Teach Your Children Well
Classic anti-Semitic literature in Arab schools.
THE LEADERS of Saudi Arabia, Egypt, and Jordan startled observers last month when they initially condemned Hezbollah's attacks on Israel and failed to show solidarity with the Shiite terrorist group. Most surprised of all were ordinary Arabs, who took to the streets in protest. At anti-Israel rallies in places like Cairo and Amman, demonstrators chanted, "Where is Arab honor? Down with reactionary and treacherous Arab regimes!" The sentiment was echoed on Arab websites and seized on by extremist groups across the Sunni-Shiite divide.
No wonder many Arabs felt betrayed. Loathing for Israel and Jews is ingrained in a region where the official cultures demonize not only specific actions and policies of the state of Israel, but even its very existence. Several Arab governments provide their people cradle-to-grave indoctrination in raw anti-Semitism. Their education systems, government media, and state-financed clergy bombard citizens with the view that Jews must be hated and feared for theological, political, and social reasons.

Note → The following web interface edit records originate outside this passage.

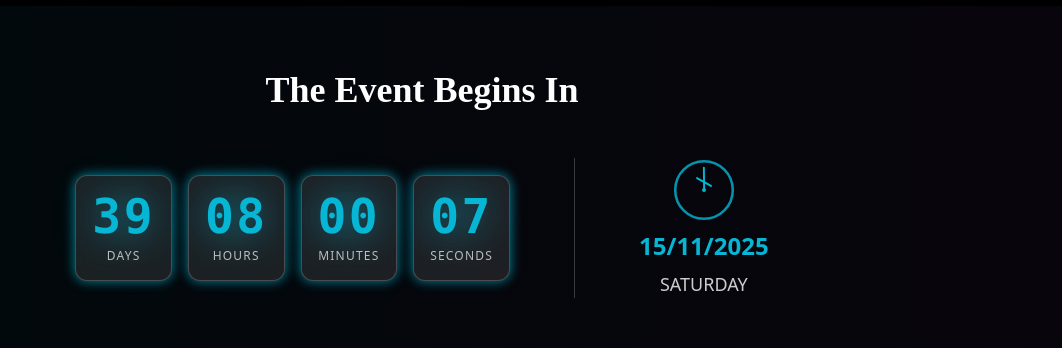
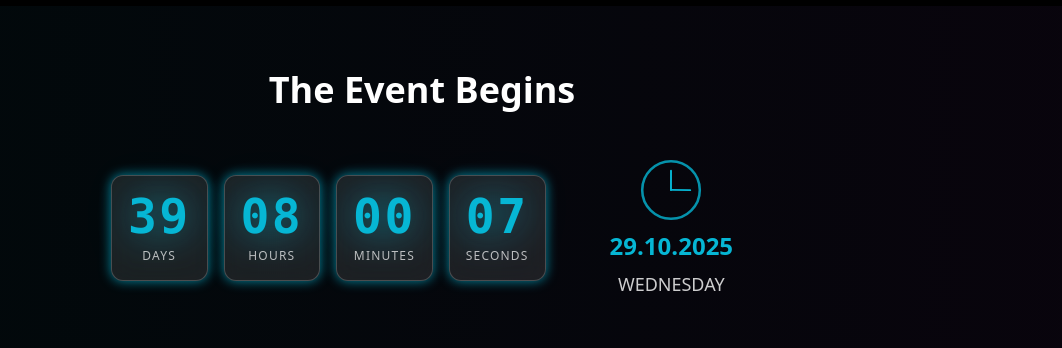
Before and after one commit to AjayKannanRavi/Vortex_Hackathon-website, a React (Vite) app: page / in a window 1280 px wide. Shown: the part 794-1142 px from the top of the page, without its empty margins (218-1280 px from the left). Built offline with nearby package versions, Linux system fonts and the light colour scheme; grey boxes are pictures that could not be loaded; the HTML template or start-up script is replaced by a standard one.

Commit message:
Contact is edited

```diff
--- a/src/components/Countdown.jsx
+++ b/src/components/Countdown.jsx
@@ -17,15 +17,13 @@ export default function Countdown({ targetDate = "2025-10-29T09:00:00" }) {
   };
 
   const [timeLeft, setTimeLeft] = useState(calculateTimeLeft());
-  const [currentTime, setCurrentTime] = useState(new Date());
 
   useEffect(() => {
     const timer = setTimeout(() => {
       setTimeLeft(calculateTimeLeft());
-      setCurrentTime(new Date()); // Update current time every second
     }, 1000);
     return () => clearTimeout(timer);
-  }, [timeLeft, currentTime]); // Added currentTime to dependency array
+  }, [timeLeft]);
 
   const intervals = [
     { key: 'days', label: 'DAYS' },
@@ -36,23 +34,9 @@ export default function Countdown({ targetDate = "2025-10-29T09:00:00" }) {
 
   const formatNumber = (num) => num.toString().padStart(2, '0');
 
-  const targetDateTime = new Date(targetDate);
-  const formattedDate = targetDateTime.toLocaleDateString('en-GB', {
-    day: '2-digit',
-    month: '2-digit',
-    year: 'numeric',
-  });
-  const dayOfWeek = targetDateTime
-    .toLocaleDateString('en-US', { weekday: 'long' })
-    .toUpperCase();
-
-  // Calculate rotation for clock hands based on current time
-  const currentHours = currentTime.getHours();
-  const currentMinutes = currentTime.getMinutes();
-  const currentSeconds = currentTime.getSeconds();
-
-  const minuteDegrees = (currentMinutes / 60) * 360 + (currentSeconds / 60) * 6;
-  const hourDegrees = (currentHours / 12) * 360 + (currentMinutes / 60) * 30;
+  const startDate = new Date('2025-10-29T09:00:00');
+  const formattedDate = '29.10.2025';
+  const dayOfWeek = startDate.toLocaleDateString('en-US', { weekday: 'long' }).toUpperCase();
 
   const containerVariants = {
     hidden: { opacity: 0 },
@@ -90,8 +74,30 @@ export default function Countdown({ targetDate = "2025-10-29T09:00:00" }) {
     }
   };
 
+  const hourHandVariants = {
+    animate: {
+      rotate: 360,
+      transition: {
+        duration: 12 * 60 * 60,
+        repeat: Infinity,
+        ease: "linear"
+      }
+    }
+  };
+
+  const minuteHandVariants = {
+    animate: {
+      rotate: 360,
+      transition: {
+        duration: 60 * 60,
+        repeat: Infinity,
+        ease: "linear"
+      }
+    }
+  };
+
   return (
-    <section className="py-16 bg-black text-center relative overflow-hidden font-sans">
+    <section className="py-16 bg-black text-center relative overflow-hidden">
       <motion.div
         className="absolute inset-0 bg-gradient-to-r from-neon-cyan/5 to-neon-purple/5"
         variants={glowVariants}
@@ -107,9 +113,8 @@ export default function Countdown({ targetDate = "2025-10-29T09:00:00" }) {
         <motion.h2
           variants={itemVariants}
           className="text-3xl lg:text-4xl font-bold text-white mb-12"
-          style={{ fontFamily: 'Times New Roman' }}
         >
-          The Event Begins In
+          The Event Begins
         </motion.h2>
         <motion.div
           variants={itemVariants}
@@ -118,7 +123,7 @@ export default function Countdown({ targetDate = "2025-10-29T09:00:00" }) {
           <motion.div
             className="flex space-x-4"
           >
-            {intervals.map(({ key, label }) => (
+            {intervals.map(({ key, label }, index) => (
               <motion.div
                 key={key}
                 variants={glowVariants}
@@ -140,7 +145,7 @@ export default function Countdown({ targetDate = "2025-10-29T09:00:00" }) {
             ))}
           </motion.div>
           <motion.div
-            className="flex flex-col items-center space-y-2 lg:border-l lg:border-white/20 lg:pl-16"
+            className="flex flex-col items-center space-y-2"
           >
             <div className="relative">
               <svg className="w-16 h-16" viewBox="0 0 100 100">
@@ -149,27 +154,24 @@ export default function Countdown({ targetDate = "2025-10-29T09:00:00" }) {
                   x1="50"
                   y1="50"
                   x2="50"
-                  y2="25"
+                  y2="20"
                   stroke="rgba(6, 182, 212, 1)"
                   strokeWidth="3"
                   strokeLinecap="round"
-                  style={{ transformOrigin: '50px 50px' }}
-                  animate={{ rotate: hourDegrees }}
-                  transition={{ duration: 1, ease: 'linear' }}
+                  variants={hourHandVariants}
+                  animate="animate"
                 />
                 <motion.line
                   x1="50"
                   y1="50"
-                  x2="50"
-                  y2="15"
+                  x2="80"
+                  y2="50"
                   stroke="rgba(6, 182, 212, 1)"
                   strokeWidth="3"
                   strokeLinecap="round"
-                  style={{ transformOrigin: '50px 50px' }}
-                  animate={{ rotate: minuteDegrees }}
-                  transition={{ duration: 1, ease: 'linear' }}
+                  variants={minuteHandVariants}
+                  animate="animate"
                 />
-                <circle cx="50" cy="50" r="3" fill="rgba(6, 182, 212, 1)" />
               </svg>
             </div>
             <motion.p
```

Saudi Arabia's public schools, for example, instruct that Jews "obey the devil" and are those whom "God has cursed and with whom He is so angry that He will never again be satisfied." The Saudi edition of the Koran injects the phrase "such as the Jews" into the opening chapter, following the clause "those who have incurred your [God's] wrath."
Of all the anti-Jewish influences in the region, one of the most prevalent and potent is The Protocols of the Elders of Zion. Disseminated with the support and official sanction of the governments of Lebanon, Jordan, Egypt, Libya, Palestine, and Syria, as well as Saudi Arabia and other Gulf states, this work is used to shape the collective consciousness of Arab populations.
The Protocols is a century-old fabrication that purports to record the ma chinations of Jews conspiring to rule the world through treach ery, fraud, and violence. Its prose is childish and rambling, as in this excerpt, taken from the eleventh of the 24 protocols:
Adapted from an 1864 French satire of Napoleon III entitled A Dialogue in Hell between Machiavelli and Montes quieu, the text of The Protocols first appeared around the turn of the 20th century. Its authors, believed to be members of the Russian secret police, attempted to make it appear there was a Jewish plot to undermine the czar. The book's circulation in Russia at that time helped incite murderous pogroms.
Hitler then used The Protocols to indoctrinate Nazi youth. In 1924, his propaganda minister, Joseph Goeb bels, found the tract "modern" and useful, admitting in his diary that he believed in "the intrinsic but not the factual truth of The Protocols."
The Protocols has been repeatedly discredited in Europe, where it originated, including by the London Times, a Swiss court, and an official Russian investigation. In 1964, the Senate Judiciary Committee looked into The Protocols and found it to be a hoax, calling it "crude and vicious nonsense."
Yet Middle Eastern governments have revived The Protocols for their own purposes.
Saudi public high schools now teach The Protocols as historical fact. A tenth grade textbook instructs that "Jews have tried to deny them but there are many proofs of their vera city." It summarizes the purported Jewish conspiracy as aiming to:
The Sunni extremist group Hamas includes a discussion of The Protocols in its charter: